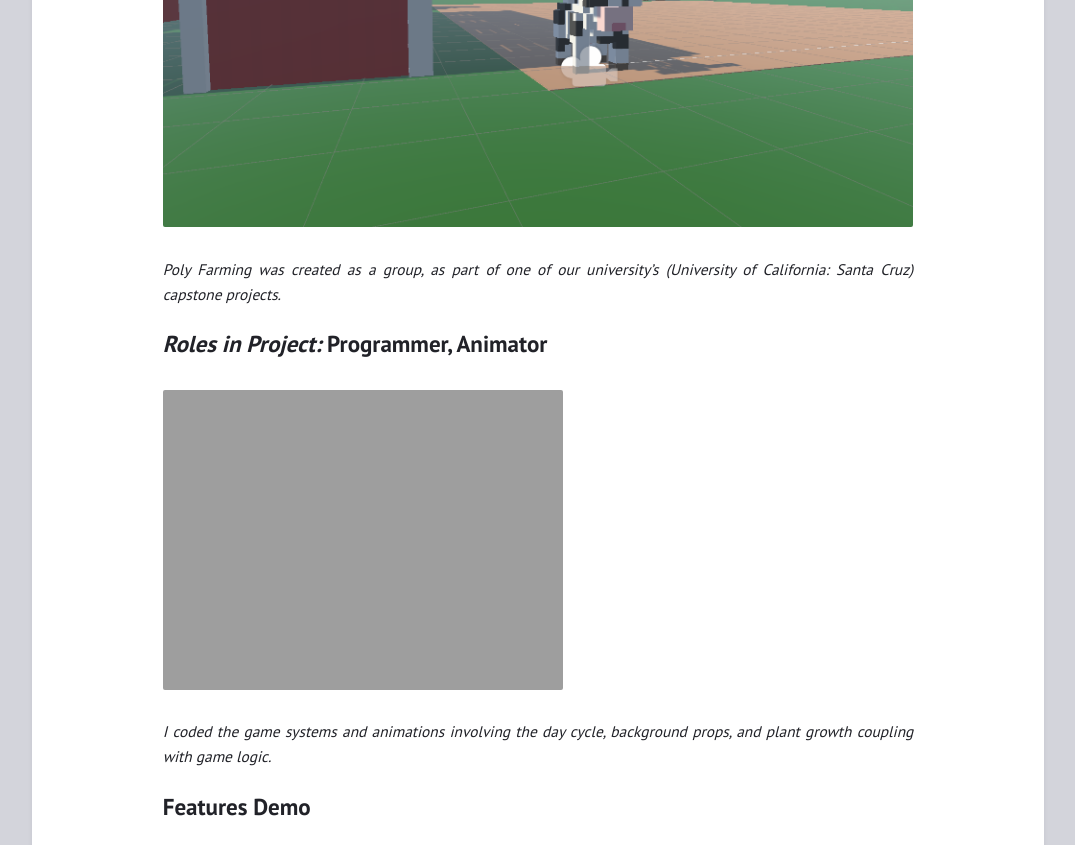
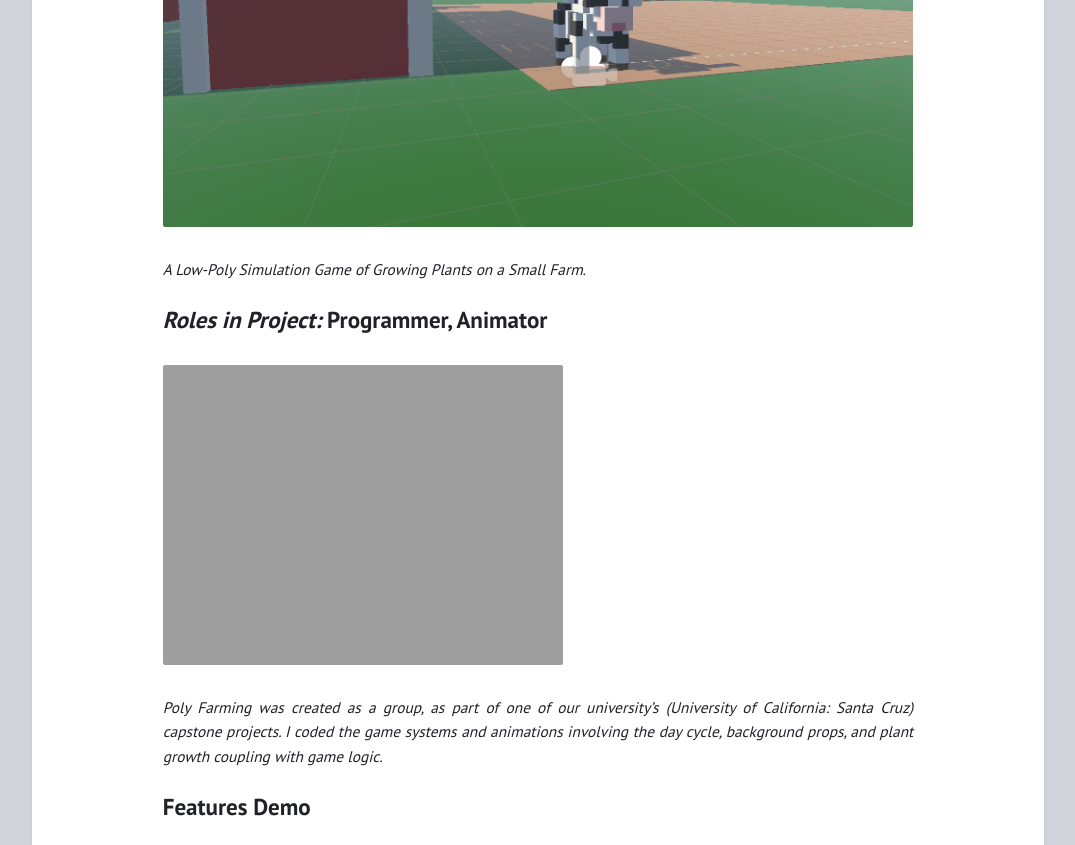
Before and after one commit to isaacwkm/isaacwkm.github.io, a Jekyll site: the page built from _posts/2024-12-25-Poly-Farm.md, in a window 1280 px wide and 900 px high, scrolled down 521 px, cut to the strip 0-845 px from the top of the window. Shown: the whole strip, without its empty margins (102-1177 px from the left). Built offline with Jekyll 4.4.1, drawn with Linux system fonts in a browser that asks for light colours.

Commit message:
updated content

```diff
--- a/_posts/2024-12-25-Poly-Farm.md
+++ b/_posts/2024-12-25-Poly-Farm.md
@@ -9,13 +9,13 @@ hidedate: true
 ![PolyFarming Thumbnail](https://isaacwkm.github.io/assets/images/2024-12-25-PolyFarmPost/Thumbnail3.png)
 
 
-*Poly Farming was created as a group, as part of one of our university's (University of California: Santa Cruz) capstone projects.*
+*A Low-Poly Simulation Game of Growing Plants on a Small Farm.*
 
 ## *Roles in Project:* Programmer, Animator
 
 ![Gif Preview](https://isaacwkm.github.io/assets/images/2024-12-25-PolyFarmPost/gifPreview.gif)
 
-*I coded the game systems and animations involving the day cycle, background props, and plant growth coupling with game logic.*
+*Poly Farming was created as a group, as part of one of our university's (University of California: Santa Cruz) capstone projects. I coded the game systems and animations involving the day cycle, background props, and plant growth coupling with game logic.*
 
 ## Features Demo
 
```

····················

PROBLEM TO WORK ON
All of the data should come back exactly as written, but without pictures.

ANSWER SPACE
Before and after one commit to isaacwkm/isaacwkm.github.io, a Jekyll site: the page built from _posts/2024-12-25-Poly-Farm.md, in a window 1280 px wide and 900 px high, scrolled down 521 px, cut to the strip 0-845 px from the top of the window. Shown: the whole strip, without its empty margins (102-1177 px from the left). Built offline with Jekyll 4.4.1, drawn with Linux system fonts in a browser that asks for light colours.

Commit message:
updated content

```diff
--- a/_posts/2024-12-25-Poly-Farm.md
+++ b/_posts/2024-12-25-Poly-Farm.md
@@ -9,13 +9,13 @@ hidedate: true
 ![PolyFarming Thumbnail](https://isaacwkm.github.io/assets/images/2024-12-25-PolyFarmPost/Thumbnail3.png)
 
 
-*Poly Farming was created as a group, as part of one of our university's (University of California: Santa Cruz) capstone projects.*
+*A Low-Poly Simulation Game of Growing Plants on a Small Farm.*
 
 ## *Roles in Project:* Programmer, Animator
 
 ![Gif Preview](https://isaacwkm.github.io/assets/images/2024-12-25-PolyFarmPost/gifPreview.gif)
 
-*I coded the game systems and animations involving the day cycle, background props, and plant growth coupling with game logic.*
+*Poly Farming was created as a group, as part of one of our university's (University of California: Santa Cruz) capstone projects. I coded the game systems and animations involving the day cycle, background props, and plant growth coupling with game logic.*
 
 ## Features Demo
 
```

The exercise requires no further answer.